Bonus Tip: When you’re stressed out, your gut cannot easily absorb the nutrients that you are consuming – no matter how many veggies you eat! So at each meal, be sure you sit down while you eat, eat slow, chew your food the recommended 20 to 30 times and think happy, positive thoughts while you’re eating.

2. Cut back on your alcohol and caffeine intake
Alcohol hits your bloodstream immediately which can easily spike your blood sugar levels. Additionally, it raises your estrogen levels creating a lot of extra work for your liver as it cannot effectively detox the additional estrogen. Estrogen excess can cause longer, heavier periods, breast pain, headaches and stronger PMS symptoms.

Caffeine can be the hardest for most people to give up. However, caffeine has been shown to increase serotonin levels in the limbic system, which is a primitive part of our brain that is involved in regulating the basic functions including hormone secretions, emotional responses and mood regulation. Additionally, caffeine has effects on the adrenal glands that sit atop your kidneys. The adrenal glands secrete epinephrine (adrenaline) and cortisol. Epinephrine increases heart rate, blood pressure and respiration rate while cortisol frees up stored glucose (which we need in high-stress situations). Studies have shown that drinking coffee and caffeine recreates stress conditions for the body.

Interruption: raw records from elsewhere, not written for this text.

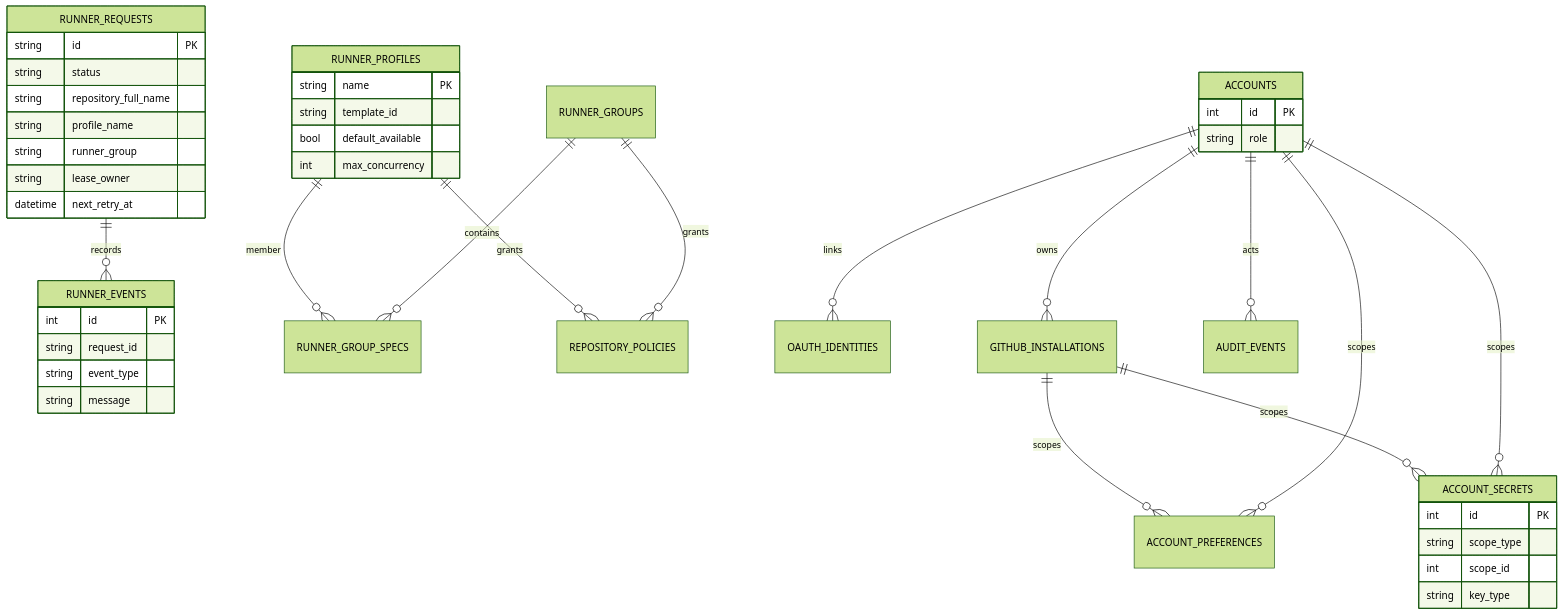
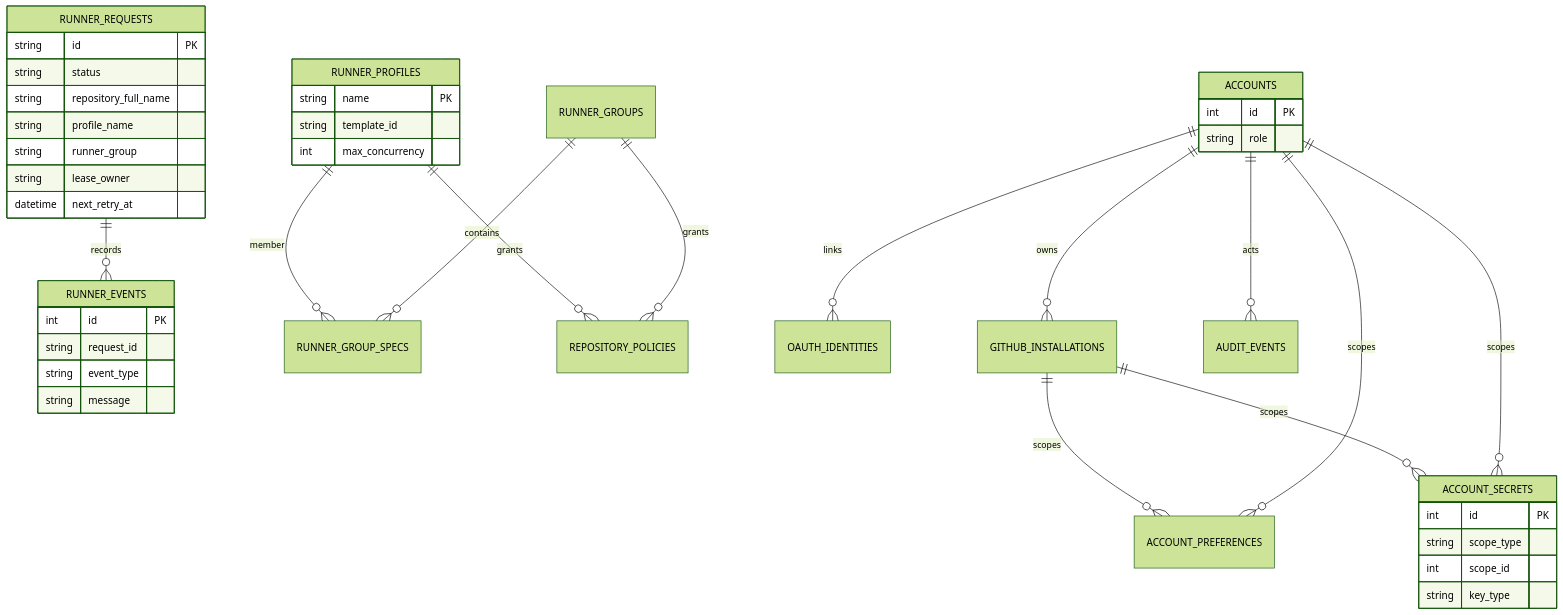
The fourth of 6 diagrams in docs/runner-architecture-comparison.md (jimyag/e2b-github-runner), drawn with Mermaid (forest theme) before and after one commit. The commit also changed other lines of this file and 50 other files, not shown here.

````diff
--- a/docs/runner-architecture-comparison.md
+++ b/docs/runner-architecture-comparison.md
@@ -132,47 +132,46 @@
 ```mermaid
 erDiagram
   RUNNER_REQUESTS ||--o{ RUNNER_EVENTS : records
   RUNNER_PROFILES ||--o{ RUNNER_GROUP_SPECS : member
   RUNNER_GROUPS ||--o{ RUNNER_GROUP_SPECS : contains
   RUNNER_PROFILES ||--o{ REPOSITORY_POLICIES : grants
   RUNNER_GROUPS ||--o{ REPOSITORY_POLICIES : grants
   ACCOUNTS ||--o{ OAUTH_IDENTITIES : links
   ACCOUNTS ||--o{ GITHUB_INSTALLATIONS : owns
   ACCOUNTS ||--o{ AUDIT_EVENTS : acts
   GITHUB_INSTALLATIONS ||--o{ ACCOUNT_PREFERENCES : scopes
   GITHUB_INSTALLATIONS ||--o{ ACCOUNT_SECRETS : scopes
   ACCOUNTS ||--o{ ACCOUNT_PREFERENCES : scopes
   ACCOUNTS ||--o{ ACCOUNT_SECRETS : scopes
 
   RUNNER_REQUESTS {
     string id PK
     string status
     string repository_full_name
     string profile_name
     string runner_group
     string lease_owner
     datetime next_retry_at
   }
   RUNNER_EVENTS {
     int id PK
     string request_id
     string event_type
     string message
   }
   RUNNER_PROFILES {
     string name PK
     string template_id
-    bool default_available
     int max_concurrency
   }
   ACCOUNTS {
     int id PK
     string role
   }
   ACCOUNT_SECRETS {
     int id PK
     string scope_type
     int scope_id
     string key_type
   }
 ```
````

We’re not saying you need to completely give up your morning coffee. However, if you’re drinking multiple cups of coffee or caffeine throughout the day because you’re having energy crashes (or if you’re having trouble falling asleep at night and getting up in the morning), maybe it’s time for you to cut back, just a little. You don’t have to quit cold turkey, but maybe start by easing into it with half decaf and half regular or replace just one cup a day with decaf.

3. Consult with a Hormone Expert
If you’re still noticing the signs and symptoms of hormone balance after altering your diet and cutting back on the alcohol and caffeine, it may be time to consult with a hormone expert.

Hormones affect our brain, heart, bones, muscles and reproductive organs. They are essential to regulate the activity of cells and tissues. Hormones work best when they are balanced, but fluctuations are a natural part of life. These fluctuations begin to increase as we age, sometimes becoming more noticeable as early as age 30. Regulating hormone imbalances is key to ensuring that your body stays healthy long in to old age. There are a few key signs that we can watch for, but scheduling a consultation with a hormone expert is a good step in addressing hormone imbalance. Pensacola Wellness Solutions specializes in accurately addressing hormone imbalance symptoms by creating custom tailored hormonal treatment plans specific to your needs. Learn more here!


Leave a Comment